2.4 Use a vehicle levy to encourage low emission vehicles
Another example of polluter-pay sources could be a vehicle levy that is variable based on fuel efficiency.
2.5 TransLink should be limited to authority for transportation only
TransLink’s expertise is in providing transportation systems, not in developing communities.
Its mandate should be restricted to designing and building transportation only, not to controlling density and development to suit transportation funding targets, which is a conflict of interest.
Communities have a broad range of issues other than transit that must be considered, such as amenities, district energy, affordable housing, rentals, neighbourhood character, heritage, schools, parks, community centres, libraries, theatres, and the arts, which are outside TransLink’s areas of expertise.
Community development should be under the sole jurisdiction of communities and their directly elected municipal representatives, rather than under regional control.
2.6 The appropriate role for the region is to restrict and contain growth from sprawling
A balance of policies is needed in order to create a sustainable region. Policies are needed that address restrictions to contain growth, which should be controlled at the regional/provincial level; policies are also needed that encourage new development to increase density close to transit and services, which should be wholly under municipal jurisdiction.
Municipalities have an economic incentive to broaden their tax base through development, so there needs to be regional oversight to contain growth from sprawling into green zones and industrial areas.

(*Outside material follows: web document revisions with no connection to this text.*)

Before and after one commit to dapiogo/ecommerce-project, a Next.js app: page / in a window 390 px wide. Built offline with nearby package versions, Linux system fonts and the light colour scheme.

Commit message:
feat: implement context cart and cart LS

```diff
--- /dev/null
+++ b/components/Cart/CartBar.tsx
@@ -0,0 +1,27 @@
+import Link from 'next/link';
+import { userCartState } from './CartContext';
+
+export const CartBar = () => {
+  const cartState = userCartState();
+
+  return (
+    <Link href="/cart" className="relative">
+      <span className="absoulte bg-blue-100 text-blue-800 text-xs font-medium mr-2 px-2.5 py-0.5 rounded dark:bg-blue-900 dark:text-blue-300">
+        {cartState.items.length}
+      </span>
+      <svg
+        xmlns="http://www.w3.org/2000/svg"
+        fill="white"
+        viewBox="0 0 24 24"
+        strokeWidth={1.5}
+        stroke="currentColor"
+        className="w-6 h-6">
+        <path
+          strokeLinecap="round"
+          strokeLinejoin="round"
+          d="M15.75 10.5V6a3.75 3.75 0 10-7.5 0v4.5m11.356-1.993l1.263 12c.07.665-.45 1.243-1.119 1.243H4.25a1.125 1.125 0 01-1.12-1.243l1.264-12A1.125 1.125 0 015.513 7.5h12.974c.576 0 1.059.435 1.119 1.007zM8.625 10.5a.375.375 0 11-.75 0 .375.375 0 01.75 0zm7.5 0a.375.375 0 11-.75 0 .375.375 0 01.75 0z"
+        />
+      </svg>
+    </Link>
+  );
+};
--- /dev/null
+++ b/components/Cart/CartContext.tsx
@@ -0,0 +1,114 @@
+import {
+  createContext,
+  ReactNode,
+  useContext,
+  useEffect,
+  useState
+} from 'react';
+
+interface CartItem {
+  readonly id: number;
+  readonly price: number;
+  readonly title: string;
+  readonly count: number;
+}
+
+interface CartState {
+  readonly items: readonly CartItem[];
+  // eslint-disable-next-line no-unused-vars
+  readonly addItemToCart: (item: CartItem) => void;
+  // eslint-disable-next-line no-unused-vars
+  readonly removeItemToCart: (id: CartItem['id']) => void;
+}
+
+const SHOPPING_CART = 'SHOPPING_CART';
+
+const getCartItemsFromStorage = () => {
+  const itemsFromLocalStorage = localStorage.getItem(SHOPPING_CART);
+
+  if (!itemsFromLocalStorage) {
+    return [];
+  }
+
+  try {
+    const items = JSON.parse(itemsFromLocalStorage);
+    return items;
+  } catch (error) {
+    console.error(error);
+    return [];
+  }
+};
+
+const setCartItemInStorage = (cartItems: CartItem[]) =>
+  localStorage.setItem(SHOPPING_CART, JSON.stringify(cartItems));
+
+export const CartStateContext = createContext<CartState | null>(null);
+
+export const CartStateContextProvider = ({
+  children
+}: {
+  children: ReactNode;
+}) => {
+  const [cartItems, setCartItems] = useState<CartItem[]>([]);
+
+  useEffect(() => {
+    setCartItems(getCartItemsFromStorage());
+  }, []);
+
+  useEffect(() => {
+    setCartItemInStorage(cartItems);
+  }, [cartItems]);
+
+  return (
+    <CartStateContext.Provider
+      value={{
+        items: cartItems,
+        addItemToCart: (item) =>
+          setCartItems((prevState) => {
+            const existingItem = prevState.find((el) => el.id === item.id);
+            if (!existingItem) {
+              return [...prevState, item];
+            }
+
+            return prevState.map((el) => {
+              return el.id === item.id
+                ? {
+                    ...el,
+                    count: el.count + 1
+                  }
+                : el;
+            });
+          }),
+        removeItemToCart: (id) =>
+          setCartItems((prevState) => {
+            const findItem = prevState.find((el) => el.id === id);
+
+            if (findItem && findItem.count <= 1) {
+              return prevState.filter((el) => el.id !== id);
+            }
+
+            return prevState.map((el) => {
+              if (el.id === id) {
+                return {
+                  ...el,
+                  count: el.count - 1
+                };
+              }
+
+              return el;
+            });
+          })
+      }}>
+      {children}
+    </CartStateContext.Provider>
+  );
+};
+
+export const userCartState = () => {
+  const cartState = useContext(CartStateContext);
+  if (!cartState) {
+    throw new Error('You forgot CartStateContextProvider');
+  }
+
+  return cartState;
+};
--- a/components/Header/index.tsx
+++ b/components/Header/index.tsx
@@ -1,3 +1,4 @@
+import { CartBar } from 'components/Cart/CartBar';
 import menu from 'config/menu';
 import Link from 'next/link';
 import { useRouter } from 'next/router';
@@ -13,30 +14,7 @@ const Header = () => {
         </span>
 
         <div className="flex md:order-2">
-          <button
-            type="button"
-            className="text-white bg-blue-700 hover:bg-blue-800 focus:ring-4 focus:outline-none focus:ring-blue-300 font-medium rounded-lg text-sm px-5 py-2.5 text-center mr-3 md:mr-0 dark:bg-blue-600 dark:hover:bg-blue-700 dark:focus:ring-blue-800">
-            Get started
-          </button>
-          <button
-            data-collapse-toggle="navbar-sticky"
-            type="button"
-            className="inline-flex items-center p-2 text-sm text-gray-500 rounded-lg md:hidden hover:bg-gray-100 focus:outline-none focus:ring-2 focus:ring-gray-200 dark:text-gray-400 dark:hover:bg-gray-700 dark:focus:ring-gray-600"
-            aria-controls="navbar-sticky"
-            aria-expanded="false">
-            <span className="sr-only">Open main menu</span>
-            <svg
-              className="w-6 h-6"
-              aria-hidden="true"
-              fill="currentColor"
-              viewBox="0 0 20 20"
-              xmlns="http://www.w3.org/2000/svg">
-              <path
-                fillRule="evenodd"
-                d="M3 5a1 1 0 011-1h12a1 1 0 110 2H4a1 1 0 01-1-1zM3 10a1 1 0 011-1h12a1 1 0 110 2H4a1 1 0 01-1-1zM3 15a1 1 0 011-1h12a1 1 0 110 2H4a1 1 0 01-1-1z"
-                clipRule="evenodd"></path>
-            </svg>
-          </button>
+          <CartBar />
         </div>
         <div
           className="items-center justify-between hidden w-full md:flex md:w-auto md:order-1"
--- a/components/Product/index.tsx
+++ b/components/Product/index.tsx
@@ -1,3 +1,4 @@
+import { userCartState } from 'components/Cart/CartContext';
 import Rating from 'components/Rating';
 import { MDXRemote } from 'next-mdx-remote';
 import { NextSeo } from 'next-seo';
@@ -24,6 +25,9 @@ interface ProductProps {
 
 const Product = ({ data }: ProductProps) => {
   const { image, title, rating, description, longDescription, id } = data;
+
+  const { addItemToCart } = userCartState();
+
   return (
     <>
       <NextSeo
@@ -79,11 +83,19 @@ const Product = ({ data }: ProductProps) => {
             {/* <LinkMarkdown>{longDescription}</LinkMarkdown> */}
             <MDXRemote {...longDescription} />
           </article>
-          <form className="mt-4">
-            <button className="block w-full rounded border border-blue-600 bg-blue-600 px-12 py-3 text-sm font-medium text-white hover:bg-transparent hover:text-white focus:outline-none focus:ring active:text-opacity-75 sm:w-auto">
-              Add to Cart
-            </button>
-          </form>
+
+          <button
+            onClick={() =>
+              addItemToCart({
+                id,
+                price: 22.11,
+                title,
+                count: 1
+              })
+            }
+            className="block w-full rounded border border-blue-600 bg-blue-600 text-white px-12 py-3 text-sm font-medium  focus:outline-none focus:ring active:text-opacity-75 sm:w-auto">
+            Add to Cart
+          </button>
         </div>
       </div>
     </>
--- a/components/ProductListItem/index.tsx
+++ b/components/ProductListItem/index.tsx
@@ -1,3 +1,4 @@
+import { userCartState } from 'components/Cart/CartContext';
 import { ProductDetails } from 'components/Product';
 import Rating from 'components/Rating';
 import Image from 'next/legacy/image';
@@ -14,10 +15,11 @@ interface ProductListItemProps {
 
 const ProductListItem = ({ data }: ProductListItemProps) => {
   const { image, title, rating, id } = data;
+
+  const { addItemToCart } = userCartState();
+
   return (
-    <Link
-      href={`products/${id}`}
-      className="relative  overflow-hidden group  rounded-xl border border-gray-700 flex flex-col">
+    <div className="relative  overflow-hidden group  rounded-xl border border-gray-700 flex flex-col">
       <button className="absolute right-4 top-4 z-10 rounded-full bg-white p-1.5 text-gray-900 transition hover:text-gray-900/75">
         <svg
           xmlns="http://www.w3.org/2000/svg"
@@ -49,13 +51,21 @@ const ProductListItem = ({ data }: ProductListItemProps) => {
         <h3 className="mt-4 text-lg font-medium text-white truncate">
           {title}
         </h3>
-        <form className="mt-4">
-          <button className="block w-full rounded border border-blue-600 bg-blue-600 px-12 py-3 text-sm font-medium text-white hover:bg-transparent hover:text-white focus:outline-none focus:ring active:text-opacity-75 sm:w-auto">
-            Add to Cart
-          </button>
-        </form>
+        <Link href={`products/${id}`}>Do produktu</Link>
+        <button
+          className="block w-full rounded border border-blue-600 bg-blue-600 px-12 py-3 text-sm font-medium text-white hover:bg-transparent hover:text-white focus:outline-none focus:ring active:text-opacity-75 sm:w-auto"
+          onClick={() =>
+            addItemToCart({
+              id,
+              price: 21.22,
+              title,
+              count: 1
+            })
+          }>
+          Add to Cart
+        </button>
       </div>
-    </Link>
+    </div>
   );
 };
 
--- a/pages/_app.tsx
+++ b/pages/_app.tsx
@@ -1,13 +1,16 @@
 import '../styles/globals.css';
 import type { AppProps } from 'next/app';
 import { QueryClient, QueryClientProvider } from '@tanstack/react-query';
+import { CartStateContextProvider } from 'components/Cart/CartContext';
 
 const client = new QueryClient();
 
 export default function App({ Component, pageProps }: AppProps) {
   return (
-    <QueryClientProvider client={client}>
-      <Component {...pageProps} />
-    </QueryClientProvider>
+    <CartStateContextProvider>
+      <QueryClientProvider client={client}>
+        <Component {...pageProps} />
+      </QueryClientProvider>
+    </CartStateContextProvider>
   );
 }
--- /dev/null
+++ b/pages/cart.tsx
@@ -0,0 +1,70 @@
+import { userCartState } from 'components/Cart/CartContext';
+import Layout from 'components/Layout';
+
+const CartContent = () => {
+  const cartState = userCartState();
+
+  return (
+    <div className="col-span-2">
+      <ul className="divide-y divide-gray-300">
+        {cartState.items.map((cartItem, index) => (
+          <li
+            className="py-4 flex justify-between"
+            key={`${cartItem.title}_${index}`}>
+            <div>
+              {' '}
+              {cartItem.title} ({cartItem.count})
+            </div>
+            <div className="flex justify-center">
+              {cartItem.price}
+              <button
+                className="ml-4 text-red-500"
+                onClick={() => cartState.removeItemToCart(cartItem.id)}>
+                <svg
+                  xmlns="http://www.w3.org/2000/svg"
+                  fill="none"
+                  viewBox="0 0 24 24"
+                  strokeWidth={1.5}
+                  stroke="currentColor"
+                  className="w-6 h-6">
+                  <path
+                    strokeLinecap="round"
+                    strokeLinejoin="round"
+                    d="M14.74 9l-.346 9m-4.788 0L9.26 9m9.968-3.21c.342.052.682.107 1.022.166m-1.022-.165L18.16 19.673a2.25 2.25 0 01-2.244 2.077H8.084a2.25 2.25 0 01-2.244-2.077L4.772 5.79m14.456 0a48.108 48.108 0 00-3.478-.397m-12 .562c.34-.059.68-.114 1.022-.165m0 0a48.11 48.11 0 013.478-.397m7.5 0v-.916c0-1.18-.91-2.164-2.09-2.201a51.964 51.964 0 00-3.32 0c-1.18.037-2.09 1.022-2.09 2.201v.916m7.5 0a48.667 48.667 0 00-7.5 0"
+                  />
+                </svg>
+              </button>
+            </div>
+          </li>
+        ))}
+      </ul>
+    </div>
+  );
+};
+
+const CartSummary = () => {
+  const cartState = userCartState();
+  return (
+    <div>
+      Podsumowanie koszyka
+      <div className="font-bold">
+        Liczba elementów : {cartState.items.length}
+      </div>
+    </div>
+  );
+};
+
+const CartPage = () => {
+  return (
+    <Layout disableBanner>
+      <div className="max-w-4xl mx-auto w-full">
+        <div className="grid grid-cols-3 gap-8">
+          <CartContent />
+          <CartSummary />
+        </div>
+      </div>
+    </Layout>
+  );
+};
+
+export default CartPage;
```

But the region should not have authority over development policy regulation that increases density within municipal boundaries--only in the enforcement of restrictive containment policies.
However, the Metro 2040 Regional Growth Strategy does not adequately protect green zones, and also provides too much regional control over municipal official community plans.
Provincial and regional control should be limited to protective policies for the absolute protection of green zones and qualified protection of industrial areas from non-industrial uses.
Under the Metro 2040 proposal, green zones would be more easily removed from protection. Exemptions from green zones should require unanimous support of the Metro Board, not just two-thirds support as proposed.
Also, the Urban Containment areas include some green zones, which allow them to be developed. So the Urban Containment boundaries should be adjusted to exclude all green zones from development, for example, in the UBC Endowment Lands and in West Vancouver.
2.7 Municipalities should manage real estate development and growth
The Metro 2040 plan should generally prescribe transit-oriented development to be close to transit or urban centres, rather than the proposed requirements of specific regional controls.
How and where transit-oriented development is implemented within municipal boundaries should be based on detailed community planning under the sole jurisdiction of the municipality.
Any increases in density rezoning should be done through accountable, local community processes that have municipal approval, independent of the province, region or TransLink.
Municipalities should not be held hostage to the proposed unsustainable, provincially controlled development-funded transit system based on a Hong Kong model.
Elizabeth Murphy has a background in development and urban land economics and has worked in the private sector, for the City of Vancouver, and for the Province of B.C.